We find that a similar situation exists here. In his complaint, Fiore seeks a determination under Pennsylvania law as to the width and location of the property claimed by Fiore and by AVRR, and a determination of whether AVRR owns the property in fee simple or has only an easement.[4] Both AVRR and Fiore acknowledge that a railroad right-of-way exists over part of Lot 4B, and both parties acknowledge that AVRR filed a notice of exemption in Docket No. FD 32783 and has the right to conduct rail operations within the AVRR right-of-way. The primary dispute here, therefore, involves the size, location, and nature of property rights for the AVRR right-of-way and Lot 4B. These disputes involve the application of state property law and properly are before the state court. Accordingly, AVRR’s request for institution of a declaratory order proceeding will be denied.[5]

 

This action will not significantly affect either the quality of the human environment or the conservation of energy resources.

 

It is ordered:

 

1. AVRR’s request for a declaratory order proceeding is denied and this proceeding is discontinued.

 

2. Copies of this decision will be mailed to:

 

The Honorable Ronald Folino

Court of Common Pleas

700 City-County Building
414 Grant Street
Pittsburgh, PA 15219

Re: Civil Division No. GD-10-001721

 

3. This decision is effective on the date of service.

 

By the Board, Chairman Elliott and Commissioner Mulvey.

 



[1] The digest constitutes no part of the decision of the Board but has been prepared for the convenience of the reader. It may not be cited to or relied upon as precedent. Policy Statement on Plain Language Digests in Decisions, EP 696 (STB served Sept. 2, 2010).

[2] On June 21, 2010, the Pennsylvania State Court directed AVRR to petition the Board for a determination of whether 49 U.S.C. 10501(b) or any other law preempts the subject matter and/or personal jurisdiction of the Pennsylvania State Court in Fiore’s lawsuit.

[3] The Board’s rules generally do not permit the filing of a reply to a reply. However, in the interest of compiling a more complete record, AVRR’s reply will be accepted into the record.

[4] Proof of ownership by AVRR cannot be inferred from our approval to acquire and operate the rail line in Docket No. FD 32783. As the Board explained in MVC Transportation, LLC— Acquisition Exemption—P&LE Properties Inc., FD 34462 et al., slip op. at 6 (STB served Oct. 20, 2004), the Board’s grant of authority to acquire property is permissive, not mandatory, and cannot be viewed as conveying property rights to an applicant, as property ownership rights are determined by state law. Thus, in MVC Transportation, the Board held that the Pennsylvania court should resolve the dispute over ownership of certain yard track assets, because the dispute boiled down to questions of local property law, contract law, and mortgages, which typically are not issues for the Board to decide.

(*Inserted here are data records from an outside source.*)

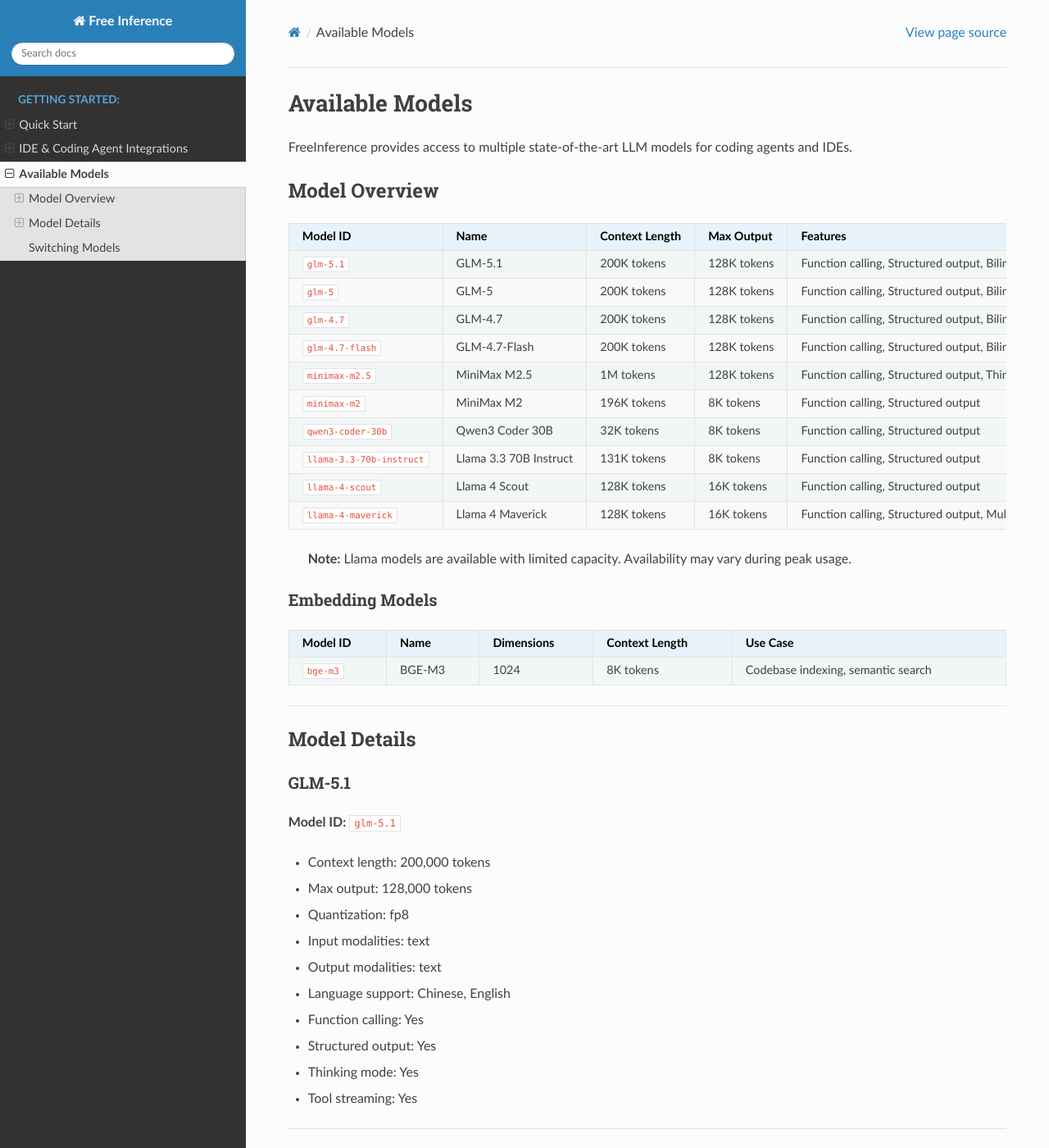
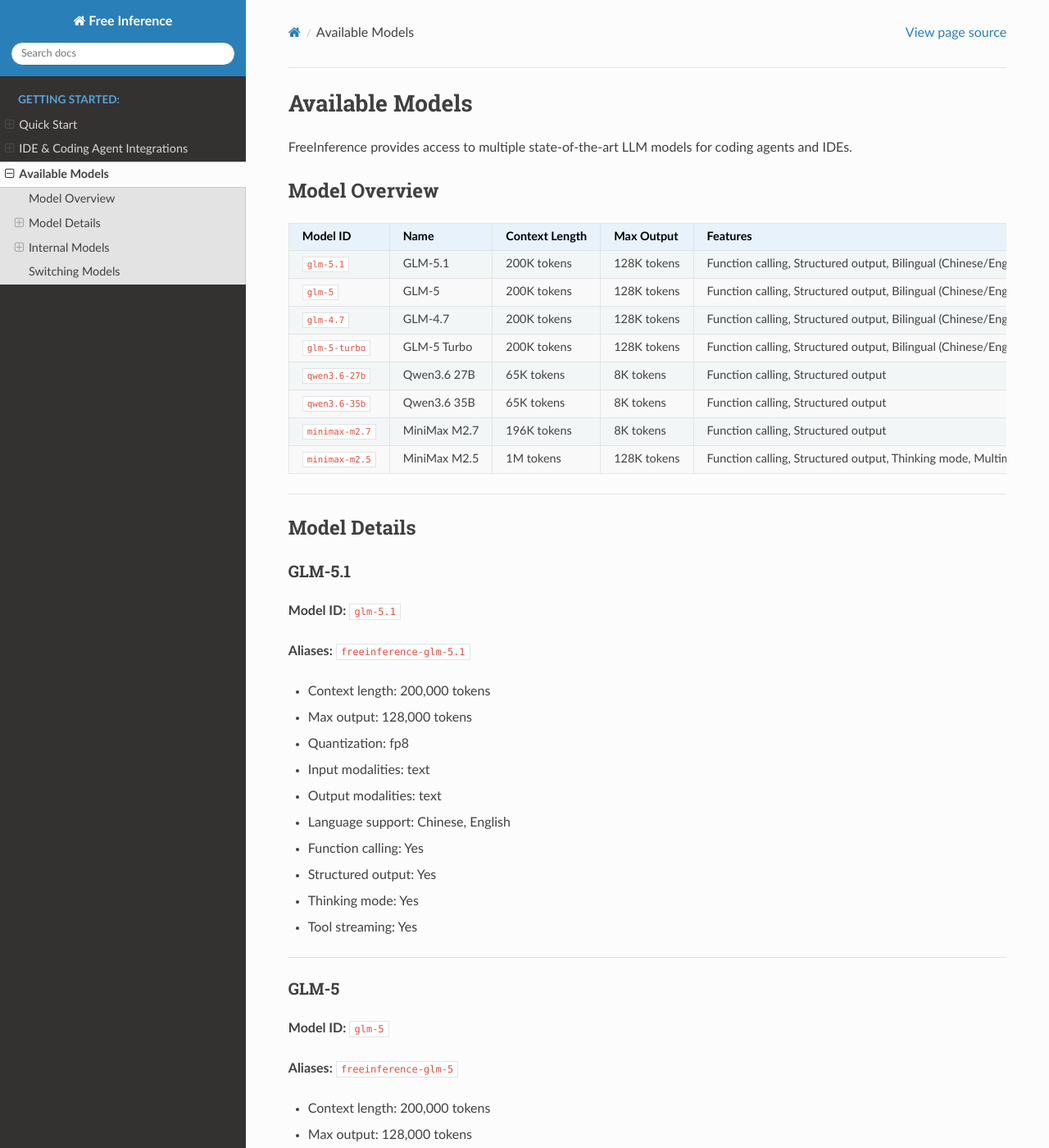
Before and after one commit to B-A-M-N/hybridInference, a Sphinx documentation site: the page built from docs/free_inference/docs/source/models.md, in a window 1280 px wide and 1400 px high. Shown: the whole window at 82% size. Built offline with Sphinx 7.4.7 and the Read the Docs theme 3.1.0, drawn with Linux system fonts in a browser that asks for light colours; some of the changed text lies outside the part shown.

Commit message:
docs(freeinference): update model docs to reflect active models in config (#233)
## Summary

- Removed deprecated/inactive models: `glm-4.7-flash`, `minimax-m2`,
`qwen3-coder-30b`, `llama-3.3-70b-instruct`, `llama-4-scout`,
`llama-4-maverick`, and the BGE-M3 embedding section
- Added new public models with full detail sections: `glm-5-turbo`,
`qwen3.6-27b`, `qwen3.6-35b`, `minimax-m2.7`
- Added new **Internal Models** section for `gpt-5.4`,
`claude-sonnet-4.6`, and `claude-opus-4.6` (require internal role
access)
- Updated `README.md` Available Models list to reflect current active
public models

## Files changed

- `docs/free_inference/docs/source/models.md` — Full model reference
page
- `docs/free_inference/README.md` — Available Models section

## Test plan

- [ ] Verify all active models from `config/models.yaml` are represented
in `models.md`
- [ ] Verify removed models are no longer listed
- [ ] Verify internal models section has the required-role note
- [ ] Verify README Available Models list matches the 8 public models

🤖 Generated with [Claude Code](https://claude.com/claude-code)

Co-authored-by: Claude Sonnet 4.6 <noreply@anthropic.com>

```diff
--- a/docs/free_inference/docs/source/models.md
+++ b/docs/free_inference/docs/source/models.md
@@ -9,21 +9,11 @@ FreeInference provides access to multiple state-of-the-art LLM models for coding
 | `glm-5.1` | GLM-5.1 | 200K tokens | 128K tokens | Function calling, Structured output, Bilingual (Chinese/English), Thinking mode |
 | `glm-5` | GLM-5 | 200K tokens | 128K tokens | Function calling, Structured output, Bilingual (Chinese/English), Thinking mode |
 | `glm-4.7` | GLM-4.7 | 200K tokens | 128K tokens | Function calling, Structured output, Bilingual (Chinese/English), Thinking mode |
-| `glm-4.7-flash` | GLM-4.7-Flash | 200K tokens | 128K tokens | Function calling, Structured output, Bilingual (Chinese/English), Thinking mode |
+| `glm-5-turbo` | GLM-5 Turbo | 200K tokens | 128K tokens | Function calling, Structured output, Bilingual (Chinese/English), Thinking mode |
+| `qwen3.6-27b` | Qwen3.6 27B | 65K tokens | 8K tokens | Function calling, Structured output |
+| `qwen3.6-35b` | Qwen3.6 35B | 65K tokens | 8K tokens | Function calling, Structured output |
+| `minimax-m2.7` | MiniMax M2.7 | 196K tokens | 8K tokens | Function calling, Structured output |
 | `minimax-m2.5` | MiniMax M2.5 | 1M tokens | 128K tokens | Function calling, Structured output, Thinking mode, Multimodal (text+image) |
-| `minimax-m2` | MiniMax M2 | 196K tokens | 8K tokens | Function calling, Structured output |
-| `qwen3-coder-30b` | Qwen3 Coder 30B | 32K tokens | 8K tokens | Function calling, Structured output |
-| `llama-3.3-70b-instruct` | Llama 3.3 70B Instruct | 131K tokens | 8K tokens | Function calling, Structured output |
-| `llama-4-scout` | Llama 4 Scout | 128K tokens | 16K tokens | Function calling, Structured output |
-| `llama-4-maverick` | Llama 4 Maverick | 128K tokens | 16K tokens | Function calling, Structured output, Multimodal (text+image) |
-
-> **Note:** Llama models are available with limited capacity. Availability may vary during peak usage.
-
-### Embedding Models
-
-| Model ID | Name | Dimensions | Context Length | Use Case |
-|----------|------|------------|----------------|----------|
-| `bge-m3` | BGE-M3 | 1024 | 8K tokens | Codebase indexing, semantic search |
 
 ---
 
@@ -32,6 +22,8 @@ FreeInference provides access to multiple state-of-the-art LLM models for coding
 ### GLM-5.1
 
 **Model ID:** `glm-5.1`
+
+**Aliases:** `freeinference-glm-5.1`
 
 - Context length: 200,000 tokens
 - Max output: 128,000 tokens
@@ -49,6 +41,8 @@ FreeInference provides access to multiple state-of-the-art LLM models for coding
 ### GLM-5
 
 **Model ID:** `glm-5`
+
+**Aliases:** `freeinference-glm-5`
 
 - Context length: 200,000 tokens
 - Max output: 128,000 tokens
@@ -68,6 +62,8 @@ FreeInference provides access to multiple state-of-the-art LLM models for coding
 
 **Model ID:** `glm-4.7`
 
+**Aliases:** `freeinference-glm-4.7`
+
 - Context length: 200,000 tokens
 - Max output: 128,000 tokens
 - Quantization: fp8
@@ -81,9 +77,11 @@ FreeInference provides access to multiple state-of-the-art LLM models for coding
 
 ---
 
-### GLM-4.7-Flash
+### GLM-5 Turbo
 
-**Model ID:** `glm-4.7-flash`
+**Model ID:** `glm-5-turbo`
+
+**Aliases:** `freeinference-glm-5-turbo`
 
 - Context length: 200,000 tokens
 - Max output: 128,000 tokens
@@ -95,6 +93,48 @@ FreeInference provides access to multiple state-of-the-art LLM models for coding
 - Structured output: Yes
 - Thinking mode: Yes
 - Tool streaming: Yes
+
+---
+
+### Qwen3.6 27B
+
+**Model ID:** `qwen3.6-27b`
+
+- Context length: 65,536 tokens
+- Max output: 8,192 tokens
+- Hosting: Self-hosted (free)
+- Input modalities: text
+- Output modalities: text
+- Function calling: Yes
+- Structured output: Yes
+
+---
+
+### Qwen3.6 35B
+
+**Model ID:** `qwen3.6-35b`
+
+- Context length: 65,536 tokens
+- Max output: 8,192 tokens
+- Hosting: Self-hosted (free)
+- Input modalities: text
+- Output modalities: text
+- Function calling: Yes
+- Structured output: Yes
+
+---
+
+### MiniMax M2.7
+
+**Model ID:** `minimax-m2.7`
+
+- Context length: 196,608 tokens
+- Max output: 8,192 tokens
+- Quantization: bf16
+- Input modalities: text
+- Output modalities: text
+- Function calling: Yes
+- Structured output: Yes
 
 ---
 
@@ -114,69 +154,16 @@ FreeInference provides access to multiple state-of-the-art LLM models for coding
 
 ---
 
-### MiniMax M2
+## Internal Models
 
-**Model ID:** `minimax-m2`
+> **Note:** The following models require internal role access and are not available to general users.
 
-- Context length: 196,608 tokens
-- Max output: 8,192 tokens
-- Quantization: bf16
-- Input modalities: text
-- Output modalities: text
-- Function calling: Yes
-- Structured output: Yes
+### GPT-5.4
 
----
+**Model ID:** `gpt-5.4`
 
-### Qwen3 Coder 30B
-
-**Model ID:** `qwen3-coder-30b`
-
-- Context length: 32,768 tokens
-- Max output: 8,192 tokens
-- Quantization: bf16
-- Input modalities: text
-- Output modalities: text
-- Function calling: Yes
-- Structured output: Yes
-
----
-
-### Llama 3.3 70B Instruct (Limited Capacity)
-
-**Model ID:** `llama-3.3-70b-instruct`
-
-- Context length: 131,072 tokens
-- Max output: 8,192 tokens
-- Quantization: bf16
-- Input modalities: text
-- Output modalities: text
-- Function calling: Yes
-- Structured output: Yes
-
----
-
-### Llama 4 Scout (Limited Capacity)
-
-**Model ID:** `llama-4-scout`
-
-- Context length: 128,000 tokens
-- Max output: 16,384 tokens
-- Quantization: fp8
-- Input modalities: text
-- Output modalities: text
-- Function calling: Yes
-- Structured output: Yes
-
----
-
-### Llama 4 Maverick (Limited Capacity)
-
-**Model ID:** `llama-4-maverick`
-
-- Context length: 128,000 tokens
-- Max output: 16,384 tokens
-- Quantization: fp8
+- Context length: 1,050,000 tokens
+- Max output: 128,000 tokens
 - Input modalities: text, image
 - Output modalities: text
 - Function calling: Yes
@@ -184,19 +171,27 @@ FreeInference provides access to multiple state-of-the-art LLM models for coding
 
 ---
 
-### BGE-M3 (Embedding)
+### Claude Sonnet 4.6
 
-**Model ID:** `bge-m3`
+**Model ID:** `claude-sonnet-4.6`
 
-- Type: Embedding
-- Dimensions: 1024
-- Context length: 8,192 tokens
-- Quantization: fp16
-- Input modalities: text
-- Output modalities: embedding
-- Multilingual: Yes (100+ languages)
+- Context length: 200,000 tokens
+- Max output: 64,000 tokens
+- Input modalities: text, image
+- Output modalities: text
+- Function calling: Yes
 
-Use this model for codebase indexing in Roo Code, Kilo Code, and other tools that support semantic code search. See the [integration guide](integrations.md) for setup instructions.
+---
+
+### Claude Opus 4.6
+
+**Model ID:** `claude-opus-4.6`
+
+- Context length: 200,000 tokens
+- Max output: 128,000 tokens
+- Input modalities: text, image
+- Output modalities: text
+- Function calling: Yes
 
 ---
 
```
Also changed, not shown: docs/free_inference/README.md.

[5] While AVRR has argued that the Board should institute a declaratory order proceeding so that the parties can present more-detailed evidence and argument regarding the potential interference with AVRR’s rail operations from the use of Fiore’s property, such evidence is not relevant to the determination of the size, location, and nature of the property interests under state law, which AVRR has acquired in the AVRR right-of-way.